Here, we address some of these.
We received a few questions regarding whether or not the Trump administration will roll back any of the changes the Obama administration Department of Labor made to the regulations governing federal contractors’ affirmative action obligations. While it’s unclear at this point whether or not any of these changes will be reversed, given the new administration’s aggressive stance on minimizing regulations, we do not expect it will expand employer obligations in this area.
We received many questions in regards to the impact of immigration reform on student visas and more specifically in regards to the plethora of information that was circulating in the public domain regarding draft executive orders that were leaked to the press concerning the suspension of visas from the following countries: Iran, Iraq, Libya, Syria, Somalia, Sudan and Yemen. Immediately following the webinar, President Trump issued a raft of executive orders detailing immigration reform steps, and there has been an exponential increase in coverage from national news outlets on the impact that these executive orders are having on foreign nationals.
Although it is too early to paint a clear picture of the impact of these executive orders on higher education, we do know that the 90-day suspension on the entry of nationals from the countries listed in the Executive Order “Protecting the Nation From Foreign Terrorist Entry Into the United States” do apply to students as well.
We received a couple questions on our assessment that Section 117(d) of the Internal Revenue Code is likely in jeopardy with this year’s tax reform efforts. Section 117(d) allows employees of certain educational institutions (and often their family members) to exclude “qualified tuition reductions” from the employee’s taxable income. A “qualified tuition reduction” is a reduction in tuition at an educational institution, at or below the college undergraduate level. Unfortunately, we are quite concerned that this tax provision may be removed, leaving employers and employees with tax liability for the full tuition cost, regardless of any tuition reduction or waiver.
The tax-writing committees are looking at many proposed changes to the tax code, and one prominent tax reform draft from a previous Congress, where many of the provisions of a new tax reform proposal are expected to be pulled from, repealed this provision.
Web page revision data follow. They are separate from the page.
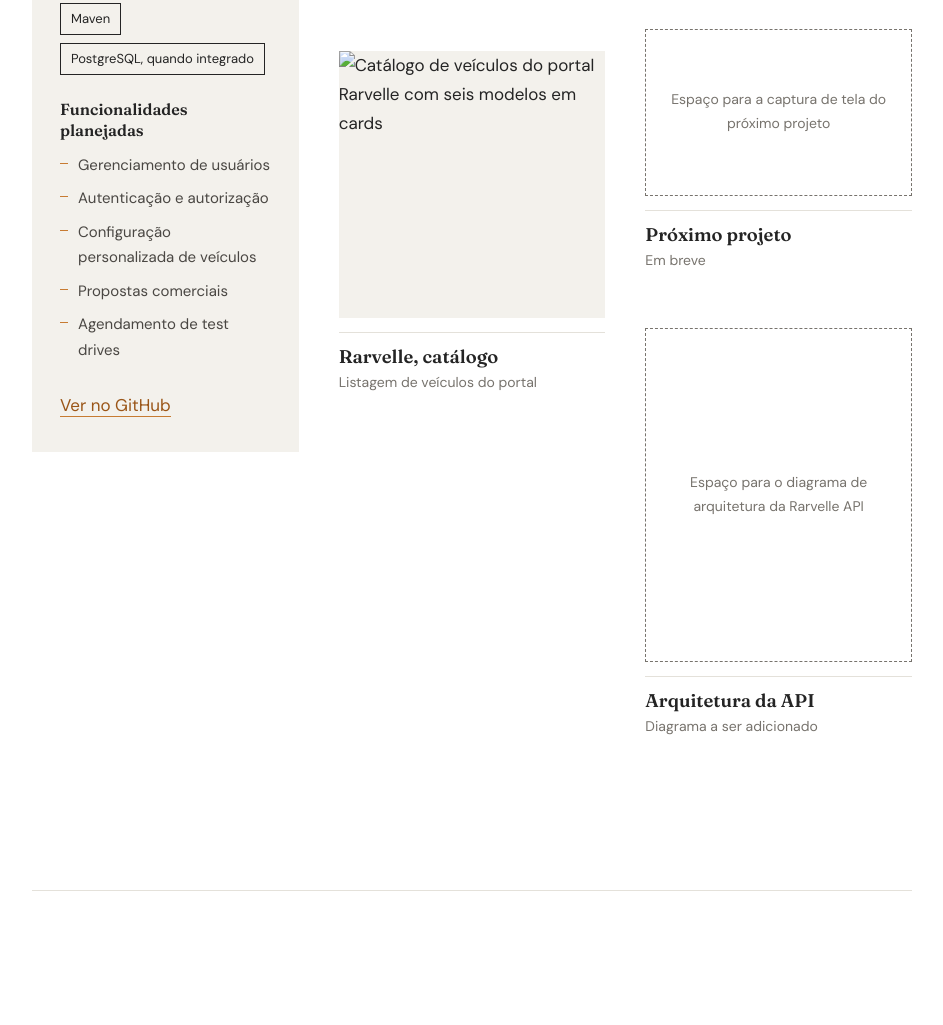
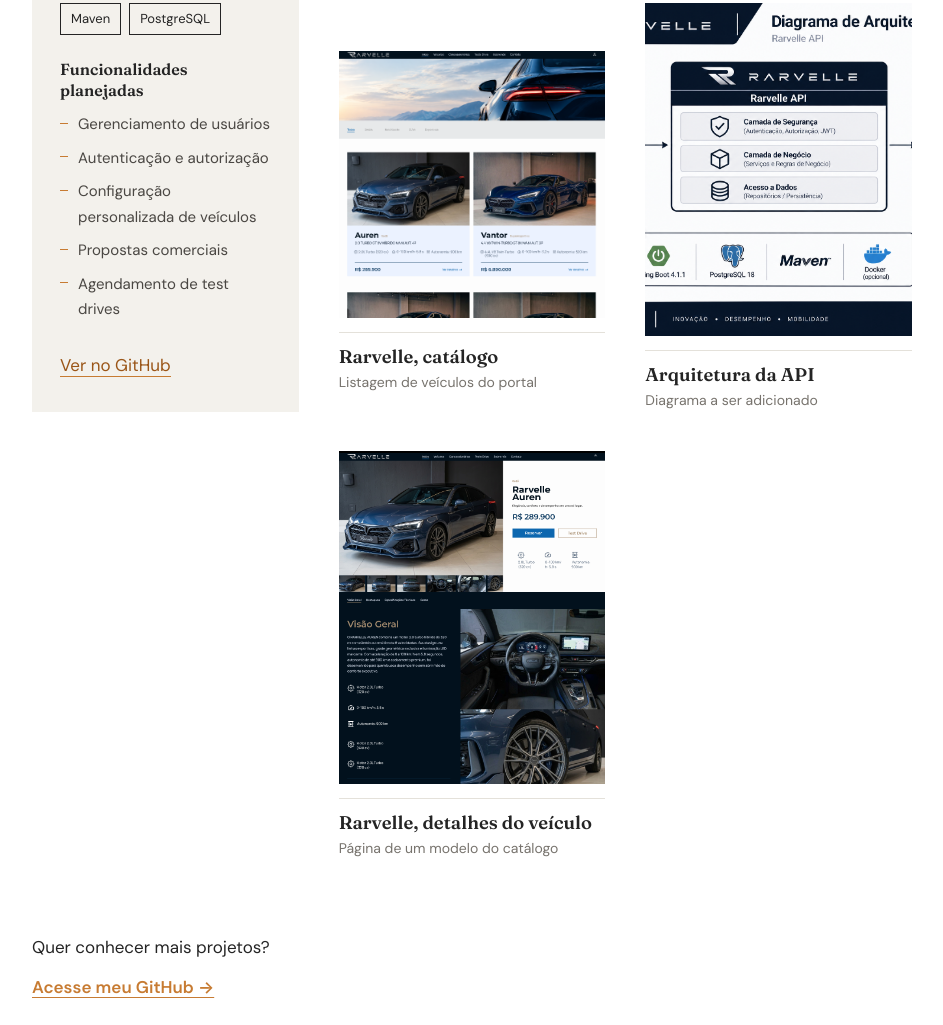
Before and after one commit to marcosfer-dev/portfolio-v2, a plain HTML site: page index.html in a window 1280 px wide. Shown: the part 2987-4012 px from the top of the page, without its empty margins (304-1247 px from the left). Drawn offline with Linux system fonts and the light colour scheme.

Commit message:
feat: complete professional portfolio

```diff
--- a/index.html
+++ b/index.html
@@ -131,7 +131,7 @@
                         <p class="work__meta">Backend. Em desenvolvimento.</p>
                         <p>Desenvolvimento de uma API REST para gerenciamento de um catálogo automotivo, com foco em organização, arquitetura Backend, regras de negócio e evolução contínua. A Rarvelle é uma marca automotiva fictícia criada como projeto de software e portfólio.</p>
                         <ul class="tags" aria-label="Tecnologias">
-                            <li>Java</li><li>Spring Boot</li><li>Maven</li><li>PostgreSQL, quando integrado</li>
+                            <li>Java</li><li>Spring Boot</li><li>Maven</li><li>PostgreSQL</li>
                         </ul>
                         <h4>Funcionalidades planejadas</h4>
                         <ul class="planned">
@@ -145,29 +145,38 @@
                     </article>
 
                     <figure class="work reveal">
-                        <div class="work__media" style="--ar: 3 / 4"><img src="assets/images/rarvelle-inicio.png" alt="Página inicial do portal institucional da Rarvelle, com um carro esportivo azul visto de cima e a chamada Para quem quer se sentir livre" width="394" height="690" loading="lazy"></div>
+                        <div class="work__media" style="--ar: 3 / 4"><img src="assets/img/inicio.png" alt="Página inicial do portal institucional da Rarvelle, com um carro esportivo azul visto de cima e a chamada Para quem quer se sentir livre" width="394" height="690" loading="lazy"></div>
                         <figcaption><span class="work__title">Rarvelle, página inicial</span><span class="work__meta">Portal institucional da marca</span></figcaption>
                     </figure>
 
                     <figure class="work reveal">
-                        <div class="work__media" style="--ar: 1 / 1"><img src="assets/images/rarvelle-catalogo.png" alt="Catálogo de veículos do portal Rarvelle com seis modelos em cards" width="332" height="691" loading="lazy"></div>
+                        <div class="work__media" style="--ar: 1 / 1"><img src="assets/img/catalogo.png" alt="Catálogo de veículos do portal Rarvelle com seis modelos em cards" width="332" height="691" loading="lazy"></div>
                         <figcaption><span class="work__title">Rarvelle, catálogo</span><span class="work__meta">Listagem de veículos do portal</span></figcaption>
                     </figure>
 
                     <figure class="work reveal">
-                        <div class="work__media" style="--ar: 4 / 5"><img src="assets/images/rarvelle-detalhe.png" alt="Página de detalhes do modelo Rarvelle Auren, com galeria, preço e especificações" width="450" height="692" loading="lazy"></div>
+                        <div class="work__media" style="--ar: 4 / 5"><img src="assets/img/detalhe.png" alt="Página de detalhes do modelo Rarvelle Auren, com galeria, preço e especificações" width="450" height="692" loading="lazy"></div>
                         <figcaption><span class="work__title">Rarvelle, detalhes do veículo</span><span class="work__meta">Página de um modelo do catálogo</span></figcaption>
                     </figure>
 
                     <figure class="work reveal">
-                        <div class="work__media work__media--empty" style="--ar: 16 / 10"><span>Espaço para a captura de tela do próximo projeto</span></div>
-                        <figcaption><span class="work__title">Próximo projeto</span><span class="work__meta">Em breve</span></figcaption>
+                        <div class="work__media" style="--ar: 4 / 5"><img src="assets/img/github.png" alt="Página do GitHub" width="450" height="692" loading="lazy"></div>
+                        <figcaption><span class="work__title">Mais projeto no GitHub</span></figcaption>
                     </figure>
 
                     <figure class="work reveal">
-                        <div class="work__media work__media--empty" style="--ar: 4 / 5"><span>Espaço para o diagrama de arquitetura da Rarvelle API</span></div>
+                        <div class="work__media" style="--ar: 4 / 5"><img src="assets/img/arquitetura.png" alt="Diagrama de arquitetura da Rarvelle API" width="450" height="692" loading="lazy"></div>
                         <figcaption><span class="work__title">Arquitetura da API</span><span class="work__meta">Diagrama a ser adicionado</span></figcaption>
                     </figure>
+                </div>
+
+                <div class="projects-more">
+                    <p>Quer conhecer mais projetos?</p>
+                    <a href="https://github.com/marcosfer-dev"
+                    target="_blank"
+                    rel="noopener noreferrer">
+                        Acesse meu GitHub →
+                    </a>
                 </div>
             </section>
 
--- a/style.css
+++ b/style.css
@@ -220,3 +220,25 @@ main { margin-left: var(--sidebar-w); padding: 0 var(--gutter); transition: marg
   *, *::before, *::after { animation: none !important; transition: none !important; }
   .js .reveal { opacity: 1; transform: none; }
 }
+
+.projects-more {
+    margin-top: 48px;
+    padding-top: 24px;
+    border-top: 1px solid var(--border);
+}
+
+.projects-more p {
+    margin-bottom: 12px;
+    color: var(--text);
+}
+
+.projects-more a {
+    color: var(--accent);
+    text-decoration: underline;
+    text-underline-offset: 4px;
+    font-weight: 600;
+}
+
+.projects-more a:hover {
+    opacity: 0.7;
+}
```
Also changed, not shown: assets/img/arquitetura.png (added), assets/img/catalogo.png (added), assets/img/detalhe.png (added), assets/img/github.png (added), assets/img/inicio.png (added).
The elimination of this tax-free treatment of tuition remissions would be a significant benefit loss for higher education.
We are watching this issue closely and are working with a large coalition of other education associations to advocate with Congress on the matter.
Not surprisingly we received many questions about the future of the employer mandate and the specifics of its repeal. Specifics are hard to come by, but we know the Trump administration and congressional Republicans have been clear about their intent to repeal the ACA’s employer mandate. We expect that withdrawal will extend to reporting, but that is not clear at this time.
A few questions that circulated during the webinar asked for more specifics regarding President Trump’s maternity leave proposal and whether there will be changes to the Family and Medical Leave Act (FMLA). Unfortunately, President Trump has not offer many details about his maternity leave proposal other than it would provide six weeks of paid maternity leave to new mothers which would be paid for with funds recovered from fighting unemployment compensation fraud. The issue brief from the campaign trail can be found here.
Whether there will be changes to the FMLA remains to be seen and will likely remain unanswered until Secretary of Labor nominee Andy Puzder is confirmed and his agenda made public. The FMLA regulations were last changed in 2009, and any changes in the future will fall under the purview of the Wage and Hour Administrator.
Columbia University Decision
Another question that we were unable to get to during the webinar addressed the issue of graduate student unionization and more specifically what would happen to the graduate student election results at Columbia University if the National Labor Relations Board (NLRB)’s Columbia decision is reversed.
This is a complex question and the answer depends on a host of variables which we will not address here. However, the last time the NLRB reversed its decision on whether graduate students may be considered in certain cases employees under the National Labor Relations Act, New York University, which was the only private university where a successful organizing campaign took place, withdrew recognition of the UAW — the union representing NYU’s graduate students. For a more detailed analysis of organizing on campus, register for CUPA-HR’s February 7 webinar, “The Post-Columbia Campus: A Look at Organizing, Bargaining and What Comes Next,” presented by labor and employment attorney Jonathan Fritts.
View the free webinar, “A New Administration and a New Congress: What to Expect in 2017 and Beyond.”